In Mexico, 8,000 indigenous people are imprisoned without having been convicted of a crime
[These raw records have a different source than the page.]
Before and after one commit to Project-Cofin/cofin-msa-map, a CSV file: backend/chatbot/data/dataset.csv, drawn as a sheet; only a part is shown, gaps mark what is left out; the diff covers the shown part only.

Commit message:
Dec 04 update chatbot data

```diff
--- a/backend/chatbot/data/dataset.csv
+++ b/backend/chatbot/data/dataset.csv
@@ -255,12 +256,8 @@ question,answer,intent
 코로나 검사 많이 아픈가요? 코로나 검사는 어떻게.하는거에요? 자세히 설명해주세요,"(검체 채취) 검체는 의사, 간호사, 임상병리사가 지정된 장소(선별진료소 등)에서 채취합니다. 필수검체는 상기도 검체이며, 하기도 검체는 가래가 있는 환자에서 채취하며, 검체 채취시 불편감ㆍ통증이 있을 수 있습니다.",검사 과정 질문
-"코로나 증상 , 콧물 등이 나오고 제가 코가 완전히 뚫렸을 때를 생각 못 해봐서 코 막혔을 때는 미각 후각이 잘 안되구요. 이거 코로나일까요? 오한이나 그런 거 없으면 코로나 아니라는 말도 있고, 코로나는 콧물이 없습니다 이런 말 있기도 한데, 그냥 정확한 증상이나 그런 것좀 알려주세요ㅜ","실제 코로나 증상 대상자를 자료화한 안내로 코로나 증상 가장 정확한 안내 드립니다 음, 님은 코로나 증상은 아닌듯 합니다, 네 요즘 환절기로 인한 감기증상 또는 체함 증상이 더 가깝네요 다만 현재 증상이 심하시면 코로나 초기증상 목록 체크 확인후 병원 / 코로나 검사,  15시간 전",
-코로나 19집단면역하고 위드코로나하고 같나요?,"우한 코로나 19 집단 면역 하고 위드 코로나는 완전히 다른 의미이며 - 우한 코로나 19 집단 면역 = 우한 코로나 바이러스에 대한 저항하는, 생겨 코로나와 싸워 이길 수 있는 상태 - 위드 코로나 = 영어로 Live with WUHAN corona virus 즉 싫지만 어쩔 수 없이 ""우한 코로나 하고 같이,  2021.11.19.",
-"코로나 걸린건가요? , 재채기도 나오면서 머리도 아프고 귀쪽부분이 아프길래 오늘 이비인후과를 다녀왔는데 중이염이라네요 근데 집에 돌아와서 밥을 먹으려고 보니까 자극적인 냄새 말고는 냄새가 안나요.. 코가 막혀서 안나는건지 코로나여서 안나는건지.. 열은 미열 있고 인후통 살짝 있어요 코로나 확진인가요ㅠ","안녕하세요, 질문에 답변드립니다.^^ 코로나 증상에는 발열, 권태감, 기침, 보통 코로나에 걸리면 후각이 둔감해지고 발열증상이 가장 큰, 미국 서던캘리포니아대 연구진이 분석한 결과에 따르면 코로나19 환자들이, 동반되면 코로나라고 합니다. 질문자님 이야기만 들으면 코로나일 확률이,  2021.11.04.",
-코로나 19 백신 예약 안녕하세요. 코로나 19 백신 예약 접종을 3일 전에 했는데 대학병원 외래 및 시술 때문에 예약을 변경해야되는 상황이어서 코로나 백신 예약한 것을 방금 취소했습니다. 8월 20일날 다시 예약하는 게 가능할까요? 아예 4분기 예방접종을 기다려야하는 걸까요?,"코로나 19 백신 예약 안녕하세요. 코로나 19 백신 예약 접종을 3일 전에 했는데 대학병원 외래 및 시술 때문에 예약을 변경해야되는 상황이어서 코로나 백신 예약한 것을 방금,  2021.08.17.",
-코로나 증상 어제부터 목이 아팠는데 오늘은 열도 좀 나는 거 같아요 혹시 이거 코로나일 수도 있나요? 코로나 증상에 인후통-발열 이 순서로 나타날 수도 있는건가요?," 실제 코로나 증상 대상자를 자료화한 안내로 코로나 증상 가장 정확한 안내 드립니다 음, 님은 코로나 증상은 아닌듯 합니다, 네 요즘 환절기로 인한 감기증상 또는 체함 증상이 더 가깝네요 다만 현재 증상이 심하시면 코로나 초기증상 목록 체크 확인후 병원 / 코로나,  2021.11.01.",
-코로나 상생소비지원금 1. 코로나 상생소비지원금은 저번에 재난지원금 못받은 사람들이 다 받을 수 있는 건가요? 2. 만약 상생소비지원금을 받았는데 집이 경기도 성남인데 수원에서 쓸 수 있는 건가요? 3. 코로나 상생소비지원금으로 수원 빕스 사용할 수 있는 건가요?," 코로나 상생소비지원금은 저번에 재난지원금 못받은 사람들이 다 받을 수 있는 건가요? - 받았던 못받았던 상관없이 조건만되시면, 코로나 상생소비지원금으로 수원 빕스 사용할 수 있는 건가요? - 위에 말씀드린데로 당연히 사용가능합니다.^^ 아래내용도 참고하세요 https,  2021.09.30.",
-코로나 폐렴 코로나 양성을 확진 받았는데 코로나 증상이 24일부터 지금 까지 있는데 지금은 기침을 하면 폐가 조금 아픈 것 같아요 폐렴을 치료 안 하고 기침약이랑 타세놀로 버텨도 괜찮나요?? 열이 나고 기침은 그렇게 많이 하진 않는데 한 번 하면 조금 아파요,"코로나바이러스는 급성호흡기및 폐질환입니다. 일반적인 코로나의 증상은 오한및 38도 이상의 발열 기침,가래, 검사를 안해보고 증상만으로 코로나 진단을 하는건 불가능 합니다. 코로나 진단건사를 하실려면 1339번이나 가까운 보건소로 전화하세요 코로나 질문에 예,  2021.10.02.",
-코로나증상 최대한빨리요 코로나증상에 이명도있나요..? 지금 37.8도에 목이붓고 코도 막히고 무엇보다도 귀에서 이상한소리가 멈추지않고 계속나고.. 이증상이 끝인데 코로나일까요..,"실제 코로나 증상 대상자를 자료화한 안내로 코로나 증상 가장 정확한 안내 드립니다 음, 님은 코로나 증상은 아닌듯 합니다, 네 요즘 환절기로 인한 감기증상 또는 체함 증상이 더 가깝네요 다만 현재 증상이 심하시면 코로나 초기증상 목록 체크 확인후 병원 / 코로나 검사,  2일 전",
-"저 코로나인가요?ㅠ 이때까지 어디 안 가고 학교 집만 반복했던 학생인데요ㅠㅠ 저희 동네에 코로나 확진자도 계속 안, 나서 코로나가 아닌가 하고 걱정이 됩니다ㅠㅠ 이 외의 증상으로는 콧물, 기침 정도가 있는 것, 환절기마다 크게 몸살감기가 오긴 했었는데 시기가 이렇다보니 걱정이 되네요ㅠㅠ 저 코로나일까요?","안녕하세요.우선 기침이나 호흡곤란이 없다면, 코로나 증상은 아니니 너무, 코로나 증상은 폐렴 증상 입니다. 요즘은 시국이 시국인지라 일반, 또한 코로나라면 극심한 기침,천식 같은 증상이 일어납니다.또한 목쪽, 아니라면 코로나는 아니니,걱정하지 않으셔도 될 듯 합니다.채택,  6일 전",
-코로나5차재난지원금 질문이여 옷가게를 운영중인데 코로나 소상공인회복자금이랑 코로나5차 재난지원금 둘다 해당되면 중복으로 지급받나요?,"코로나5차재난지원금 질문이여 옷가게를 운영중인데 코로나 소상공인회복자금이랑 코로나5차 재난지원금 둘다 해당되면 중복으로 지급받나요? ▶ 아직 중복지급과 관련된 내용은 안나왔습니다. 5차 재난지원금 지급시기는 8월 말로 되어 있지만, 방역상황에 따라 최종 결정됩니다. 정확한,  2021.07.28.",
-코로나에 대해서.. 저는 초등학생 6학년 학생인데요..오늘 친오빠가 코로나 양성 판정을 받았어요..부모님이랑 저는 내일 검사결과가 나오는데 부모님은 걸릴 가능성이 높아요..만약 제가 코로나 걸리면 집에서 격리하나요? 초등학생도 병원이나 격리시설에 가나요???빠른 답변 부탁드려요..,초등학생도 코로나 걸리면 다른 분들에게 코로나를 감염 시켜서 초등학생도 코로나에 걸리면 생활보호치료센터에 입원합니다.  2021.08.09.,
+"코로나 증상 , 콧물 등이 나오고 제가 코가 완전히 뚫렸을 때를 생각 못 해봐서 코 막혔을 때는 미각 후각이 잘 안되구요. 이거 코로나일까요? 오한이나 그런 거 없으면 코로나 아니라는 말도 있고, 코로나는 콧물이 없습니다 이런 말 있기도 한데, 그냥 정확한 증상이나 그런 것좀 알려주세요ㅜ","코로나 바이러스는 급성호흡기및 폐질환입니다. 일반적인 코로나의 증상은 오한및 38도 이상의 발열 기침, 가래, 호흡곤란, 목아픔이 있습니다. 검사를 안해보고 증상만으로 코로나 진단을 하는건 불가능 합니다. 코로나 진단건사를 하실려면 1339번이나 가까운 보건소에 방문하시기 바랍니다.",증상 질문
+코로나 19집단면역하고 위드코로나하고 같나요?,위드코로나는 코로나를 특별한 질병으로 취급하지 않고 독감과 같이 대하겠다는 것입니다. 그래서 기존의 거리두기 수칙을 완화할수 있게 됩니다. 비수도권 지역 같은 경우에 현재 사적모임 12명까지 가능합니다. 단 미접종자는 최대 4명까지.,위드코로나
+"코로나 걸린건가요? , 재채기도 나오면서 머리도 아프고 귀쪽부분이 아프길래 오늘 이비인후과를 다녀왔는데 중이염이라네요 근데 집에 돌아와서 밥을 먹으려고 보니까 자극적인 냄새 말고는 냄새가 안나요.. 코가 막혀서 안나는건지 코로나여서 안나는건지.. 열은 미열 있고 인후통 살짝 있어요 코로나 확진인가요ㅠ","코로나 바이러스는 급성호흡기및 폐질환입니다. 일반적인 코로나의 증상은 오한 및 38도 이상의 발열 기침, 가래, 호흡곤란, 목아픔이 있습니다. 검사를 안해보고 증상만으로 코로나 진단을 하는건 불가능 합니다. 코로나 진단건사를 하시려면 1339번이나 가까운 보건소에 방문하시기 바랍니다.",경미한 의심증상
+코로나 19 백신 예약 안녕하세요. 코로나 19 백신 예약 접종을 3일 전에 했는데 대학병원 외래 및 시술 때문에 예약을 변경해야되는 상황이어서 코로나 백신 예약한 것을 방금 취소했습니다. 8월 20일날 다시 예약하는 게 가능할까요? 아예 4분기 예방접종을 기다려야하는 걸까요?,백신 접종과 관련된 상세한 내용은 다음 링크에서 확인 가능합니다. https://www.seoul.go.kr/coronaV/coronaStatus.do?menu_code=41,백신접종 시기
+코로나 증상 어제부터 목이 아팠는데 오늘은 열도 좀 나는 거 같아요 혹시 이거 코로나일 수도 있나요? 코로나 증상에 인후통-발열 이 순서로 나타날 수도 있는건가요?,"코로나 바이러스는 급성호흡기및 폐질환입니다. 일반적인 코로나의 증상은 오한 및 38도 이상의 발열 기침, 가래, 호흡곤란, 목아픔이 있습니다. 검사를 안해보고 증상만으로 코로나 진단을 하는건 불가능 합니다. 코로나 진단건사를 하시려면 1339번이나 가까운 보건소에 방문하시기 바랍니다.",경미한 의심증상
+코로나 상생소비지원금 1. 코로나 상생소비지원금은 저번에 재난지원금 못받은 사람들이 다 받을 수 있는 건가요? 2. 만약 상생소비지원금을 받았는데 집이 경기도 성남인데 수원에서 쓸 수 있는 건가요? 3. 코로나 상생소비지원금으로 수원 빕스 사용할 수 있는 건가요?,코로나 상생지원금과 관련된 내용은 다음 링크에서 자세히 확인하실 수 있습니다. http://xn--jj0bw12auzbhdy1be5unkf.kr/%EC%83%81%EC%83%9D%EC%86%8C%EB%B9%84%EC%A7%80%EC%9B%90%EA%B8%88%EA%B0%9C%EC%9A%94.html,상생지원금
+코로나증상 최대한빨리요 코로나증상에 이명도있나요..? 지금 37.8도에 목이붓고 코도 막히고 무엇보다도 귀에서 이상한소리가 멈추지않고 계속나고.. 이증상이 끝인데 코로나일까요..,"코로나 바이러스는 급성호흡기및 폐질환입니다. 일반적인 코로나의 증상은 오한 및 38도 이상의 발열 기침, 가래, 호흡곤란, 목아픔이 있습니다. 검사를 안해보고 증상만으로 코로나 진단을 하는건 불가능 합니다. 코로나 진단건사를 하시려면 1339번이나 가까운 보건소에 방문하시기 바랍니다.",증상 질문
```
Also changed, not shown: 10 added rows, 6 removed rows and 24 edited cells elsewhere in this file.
Un dominicano que fue indocumentado en Nueva York, un mexicano que llegó de niño a Nevada donde vio cómo su familia construyó el "sueño americano" o la primera senadora latina están entre los nuevos rostros hispanos elegidos el pasado 8 de noviembre. Todos ellos son demócratas y estarán en la primera fila de la oposición a Donald Trump y la mayoría republicana en el Congreso.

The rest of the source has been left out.